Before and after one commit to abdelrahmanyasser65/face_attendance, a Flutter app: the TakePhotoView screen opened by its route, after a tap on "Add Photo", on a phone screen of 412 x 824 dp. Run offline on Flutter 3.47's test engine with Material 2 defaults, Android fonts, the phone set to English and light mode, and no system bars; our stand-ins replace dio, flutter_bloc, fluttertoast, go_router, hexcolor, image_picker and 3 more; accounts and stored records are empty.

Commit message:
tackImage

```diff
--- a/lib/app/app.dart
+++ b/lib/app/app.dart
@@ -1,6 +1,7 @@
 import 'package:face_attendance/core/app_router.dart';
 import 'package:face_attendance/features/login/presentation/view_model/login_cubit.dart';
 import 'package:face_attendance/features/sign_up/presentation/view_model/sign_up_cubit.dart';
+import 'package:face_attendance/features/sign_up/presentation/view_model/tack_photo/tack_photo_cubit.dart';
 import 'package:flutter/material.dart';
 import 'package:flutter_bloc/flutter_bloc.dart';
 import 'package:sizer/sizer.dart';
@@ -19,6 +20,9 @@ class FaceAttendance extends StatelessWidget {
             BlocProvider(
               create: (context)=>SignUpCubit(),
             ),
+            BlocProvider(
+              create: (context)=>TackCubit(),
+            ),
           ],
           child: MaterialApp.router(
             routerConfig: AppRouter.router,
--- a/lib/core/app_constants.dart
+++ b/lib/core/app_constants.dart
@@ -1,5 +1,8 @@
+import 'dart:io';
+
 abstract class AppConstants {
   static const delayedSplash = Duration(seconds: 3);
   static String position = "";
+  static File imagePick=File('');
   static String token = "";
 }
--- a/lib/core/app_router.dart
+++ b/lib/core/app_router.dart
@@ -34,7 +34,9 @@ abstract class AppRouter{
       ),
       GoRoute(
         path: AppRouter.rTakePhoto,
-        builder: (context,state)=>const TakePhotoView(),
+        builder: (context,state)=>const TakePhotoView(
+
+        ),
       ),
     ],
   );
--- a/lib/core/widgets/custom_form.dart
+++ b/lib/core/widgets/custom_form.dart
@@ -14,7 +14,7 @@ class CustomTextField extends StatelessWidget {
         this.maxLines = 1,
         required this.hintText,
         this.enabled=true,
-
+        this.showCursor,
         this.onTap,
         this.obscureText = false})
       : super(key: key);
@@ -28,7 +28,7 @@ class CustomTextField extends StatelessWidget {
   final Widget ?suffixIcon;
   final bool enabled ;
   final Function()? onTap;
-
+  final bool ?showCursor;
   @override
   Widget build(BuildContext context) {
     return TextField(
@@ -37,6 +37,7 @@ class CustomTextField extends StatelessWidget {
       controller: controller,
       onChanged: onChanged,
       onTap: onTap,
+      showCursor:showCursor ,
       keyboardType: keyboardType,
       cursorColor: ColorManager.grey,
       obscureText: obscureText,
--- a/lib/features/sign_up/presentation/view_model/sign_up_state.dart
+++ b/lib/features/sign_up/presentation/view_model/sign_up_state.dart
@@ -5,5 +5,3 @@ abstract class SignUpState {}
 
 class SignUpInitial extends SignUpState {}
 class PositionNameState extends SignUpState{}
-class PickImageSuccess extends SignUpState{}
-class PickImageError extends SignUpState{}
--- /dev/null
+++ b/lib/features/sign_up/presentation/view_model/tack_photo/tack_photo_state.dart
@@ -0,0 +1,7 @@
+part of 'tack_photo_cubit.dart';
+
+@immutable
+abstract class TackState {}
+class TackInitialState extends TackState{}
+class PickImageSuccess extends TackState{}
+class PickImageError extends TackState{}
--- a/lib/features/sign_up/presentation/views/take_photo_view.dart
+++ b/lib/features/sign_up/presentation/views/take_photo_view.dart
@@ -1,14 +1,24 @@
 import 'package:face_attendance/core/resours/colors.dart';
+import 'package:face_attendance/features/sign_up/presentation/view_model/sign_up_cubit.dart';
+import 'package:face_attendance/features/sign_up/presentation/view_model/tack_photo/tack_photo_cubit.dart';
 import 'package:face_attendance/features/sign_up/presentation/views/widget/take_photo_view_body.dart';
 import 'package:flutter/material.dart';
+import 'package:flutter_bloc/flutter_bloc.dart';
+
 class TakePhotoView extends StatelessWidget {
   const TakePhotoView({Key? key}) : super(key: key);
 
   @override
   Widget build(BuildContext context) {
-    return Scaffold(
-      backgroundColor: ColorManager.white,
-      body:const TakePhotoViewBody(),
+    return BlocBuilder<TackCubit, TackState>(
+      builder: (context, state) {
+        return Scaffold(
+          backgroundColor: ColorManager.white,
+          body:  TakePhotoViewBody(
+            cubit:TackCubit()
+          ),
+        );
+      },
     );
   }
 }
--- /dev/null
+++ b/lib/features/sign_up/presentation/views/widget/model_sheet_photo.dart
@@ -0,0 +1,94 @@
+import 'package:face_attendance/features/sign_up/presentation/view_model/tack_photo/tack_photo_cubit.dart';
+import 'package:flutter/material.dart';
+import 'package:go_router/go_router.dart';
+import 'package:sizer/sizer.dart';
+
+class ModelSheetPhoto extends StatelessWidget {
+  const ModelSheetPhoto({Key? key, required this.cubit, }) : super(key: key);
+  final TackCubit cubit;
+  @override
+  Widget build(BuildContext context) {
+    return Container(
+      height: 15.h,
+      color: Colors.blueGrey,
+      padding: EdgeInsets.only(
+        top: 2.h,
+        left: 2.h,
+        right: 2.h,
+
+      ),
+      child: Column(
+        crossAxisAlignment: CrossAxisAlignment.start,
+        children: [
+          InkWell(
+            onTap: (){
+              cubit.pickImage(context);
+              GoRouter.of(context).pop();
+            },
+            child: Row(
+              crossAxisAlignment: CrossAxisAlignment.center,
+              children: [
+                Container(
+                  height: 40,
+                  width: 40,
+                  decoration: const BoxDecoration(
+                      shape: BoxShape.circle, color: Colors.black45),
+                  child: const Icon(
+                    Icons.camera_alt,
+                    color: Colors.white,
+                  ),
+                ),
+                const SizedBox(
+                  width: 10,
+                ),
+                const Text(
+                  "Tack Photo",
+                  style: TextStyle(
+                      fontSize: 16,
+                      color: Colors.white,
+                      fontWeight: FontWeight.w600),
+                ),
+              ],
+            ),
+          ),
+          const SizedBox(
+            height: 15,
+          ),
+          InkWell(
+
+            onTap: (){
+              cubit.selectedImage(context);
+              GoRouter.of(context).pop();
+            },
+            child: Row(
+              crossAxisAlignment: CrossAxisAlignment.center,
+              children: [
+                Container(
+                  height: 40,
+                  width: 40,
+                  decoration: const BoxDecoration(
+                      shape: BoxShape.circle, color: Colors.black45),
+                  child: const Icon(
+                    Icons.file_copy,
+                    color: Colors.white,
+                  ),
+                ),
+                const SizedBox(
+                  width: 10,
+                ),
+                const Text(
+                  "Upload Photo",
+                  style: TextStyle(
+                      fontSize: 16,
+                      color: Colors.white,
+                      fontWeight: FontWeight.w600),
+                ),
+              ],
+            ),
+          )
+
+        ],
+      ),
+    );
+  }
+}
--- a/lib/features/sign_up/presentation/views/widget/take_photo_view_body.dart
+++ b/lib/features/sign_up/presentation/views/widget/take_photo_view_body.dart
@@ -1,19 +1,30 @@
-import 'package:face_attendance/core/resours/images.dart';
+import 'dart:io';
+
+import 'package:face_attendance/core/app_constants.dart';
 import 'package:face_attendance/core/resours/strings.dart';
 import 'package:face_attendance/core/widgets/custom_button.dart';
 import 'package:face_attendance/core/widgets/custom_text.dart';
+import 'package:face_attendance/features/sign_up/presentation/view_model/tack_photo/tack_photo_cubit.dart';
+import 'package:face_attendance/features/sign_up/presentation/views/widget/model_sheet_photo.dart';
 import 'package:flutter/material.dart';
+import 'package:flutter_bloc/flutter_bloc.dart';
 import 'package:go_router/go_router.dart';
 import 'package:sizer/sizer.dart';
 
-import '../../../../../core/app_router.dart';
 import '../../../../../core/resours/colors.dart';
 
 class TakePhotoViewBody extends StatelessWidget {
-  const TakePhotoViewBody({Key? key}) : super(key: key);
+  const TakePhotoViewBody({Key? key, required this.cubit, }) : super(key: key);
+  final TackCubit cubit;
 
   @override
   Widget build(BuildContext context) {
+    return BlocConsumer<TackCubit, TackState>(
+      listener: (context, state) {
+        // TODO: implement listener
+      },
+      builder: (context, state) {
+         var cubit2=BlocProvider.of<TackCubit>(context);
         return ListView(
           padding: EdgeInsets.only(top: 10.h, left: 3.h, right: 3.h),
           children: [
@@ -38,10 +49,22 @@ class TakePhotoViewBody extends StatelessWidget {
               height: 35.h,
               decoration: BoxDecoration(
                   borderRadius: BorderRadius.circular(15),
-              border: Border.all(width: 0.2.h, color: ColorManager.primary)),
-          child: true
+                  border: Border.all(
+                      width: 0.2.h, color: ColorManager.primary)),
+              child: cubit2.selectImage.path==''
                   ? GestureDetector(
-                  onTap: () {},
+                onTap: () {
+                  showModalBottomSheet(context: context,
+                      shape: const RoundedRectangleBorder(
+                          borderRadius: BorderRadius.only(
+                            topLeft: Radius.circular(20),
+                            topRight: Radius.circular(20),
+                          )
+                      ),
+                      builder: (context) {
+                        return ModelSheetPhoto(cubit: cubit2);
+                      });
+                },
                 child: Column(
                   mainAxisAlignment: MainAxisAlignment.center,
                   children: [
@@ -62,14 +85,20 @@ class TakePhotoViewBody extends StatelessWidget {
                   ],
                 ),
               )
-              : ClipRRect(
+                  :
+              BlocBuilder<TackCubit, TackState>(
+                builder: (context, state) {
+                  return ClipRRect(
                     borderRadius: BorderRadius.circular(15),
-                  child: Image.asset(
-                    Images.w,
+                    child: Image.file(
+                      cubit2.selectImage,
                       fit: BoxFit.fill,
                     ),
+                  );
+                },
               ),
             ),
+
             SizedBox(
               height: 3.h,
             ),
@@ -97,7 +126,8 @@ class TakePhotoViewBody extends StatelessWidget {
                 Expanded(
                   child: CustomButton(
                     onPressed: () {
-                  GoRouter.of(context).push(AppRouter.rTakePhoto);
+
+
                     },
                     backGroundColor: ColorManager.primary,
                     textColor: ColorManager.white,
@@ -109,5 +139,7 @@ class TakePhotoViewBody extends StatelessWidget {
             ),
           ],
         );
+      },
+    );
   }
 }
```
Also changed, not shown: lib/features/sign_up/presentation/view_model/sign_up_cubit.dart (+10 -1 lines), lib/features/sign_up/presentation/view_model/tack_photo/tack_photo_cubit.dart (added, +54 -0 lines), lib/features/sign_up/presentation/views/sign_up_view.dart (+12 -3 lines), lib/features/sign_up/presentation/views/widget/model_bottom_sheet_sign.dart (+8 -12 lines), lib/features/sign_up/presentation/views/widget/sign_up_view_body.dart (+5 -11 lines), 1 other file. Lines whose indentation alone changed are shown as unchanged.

▶ **About this exercise**
State the number of lines in the entries above that contain the word "super", and nothing more.

▶ **Response to this task**
5